Your task is to find every line of the data that holds the string "Animation" and copy it.

* * *

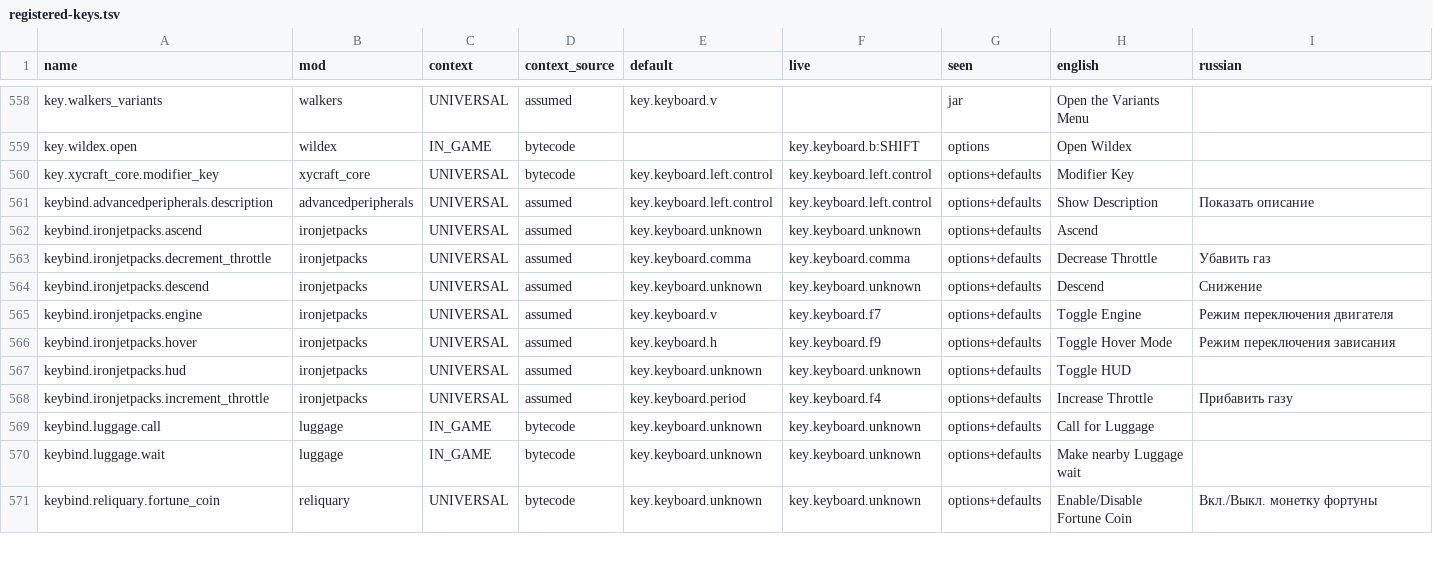
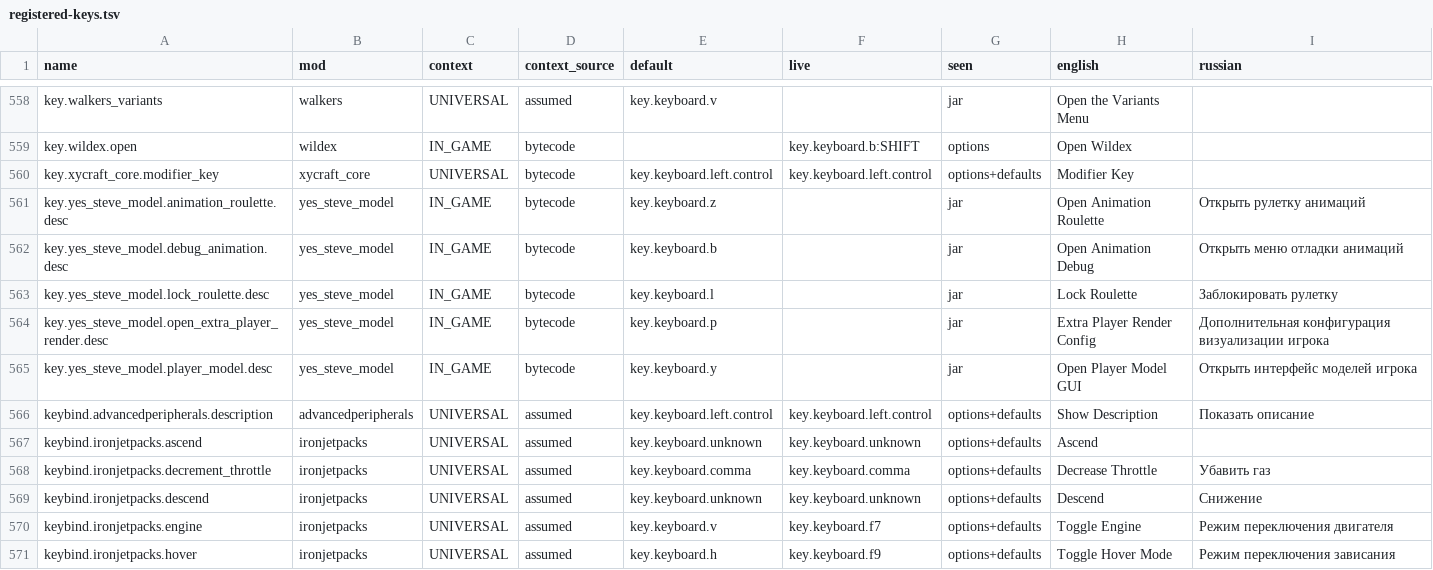
Before and after one commit to MarkZamore/LL8, a TSV file: tools/keybinds/registered-keys.tsv, drawn as a sheet; only a part is shown, gaps mark what is left out; the shorter side is filled out with more unchanged rows.

```diff
--- a/tools/keybinds/registered-keys.tsv
+++ b/tools/keybinds/registered-keys.tsv
@@ -560,2 +560,7 @@ key.wildex.open	wildex	IN_GAME	bytecode		key.keyboard.b:SHIFT	options	Open Wilde
 key.xycraft_core.modifier_key	xycraft_core	UNIVERSAL	bytecode	key.keyboard.left.control	key.keyboard.left.control	options+defaults	Modifier Key	
+key.yes_steve_model.animation_roulette.desc	yes_steve_model	IN_GAME	bytecode	key.keyboard.z		jar	Open Animation Roulette	Открыть рулетку анимаций
+key.yes_steve_model.debug_animation.desc	yes_steve_model	IN_GAME	bytecode	key.keyboard.b		jar	Open Animation Debug	Открыть меню отладки анимаций
+key.yes_steve_model.lock_roulette.desc	yes_steve_model	IN_GAME	bytecode	key.keyboard.l		jar	Lock Roulette	Заблокировать рулетку
+key.yes_steve_model.open_extra_player_render.desc	yes_steve_model	IN_GAME	bytecode	key.keyboard.p		jar	Extra Player Render Config	Дополнительная конфигурация визуализации игрока
+key.yes_steve_model.player_model.desc	yes_steve_model	IN_GAME	bytecode	key.keyboard.y		jar	Open Player Model GUI	Открыть интерфейс моделей игрока
 keybind.advancedperipherals.description	advancedperipherals	UNIVERSAL	assumed	key.keyboard.left.control	key.keyboard.left.control	options+defaults	Show Description	Показать описание
```
Also changed, not shown: 10 other files.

* * *

— Answer space —
+key.yes_steve_model.animation_roulette.desc	yes_steve_model	IN_GAME	bytecode	key.keyboard.z		jar	Open Animation Roulette	Открыть рулетку анимаций
+key.yes_steve_model.debug_animation.desc	yes_steve_model	IN_GAME	bytecode	key.keyboard.b		jar	Open Animation Debug	Открыть меню отладки анимаций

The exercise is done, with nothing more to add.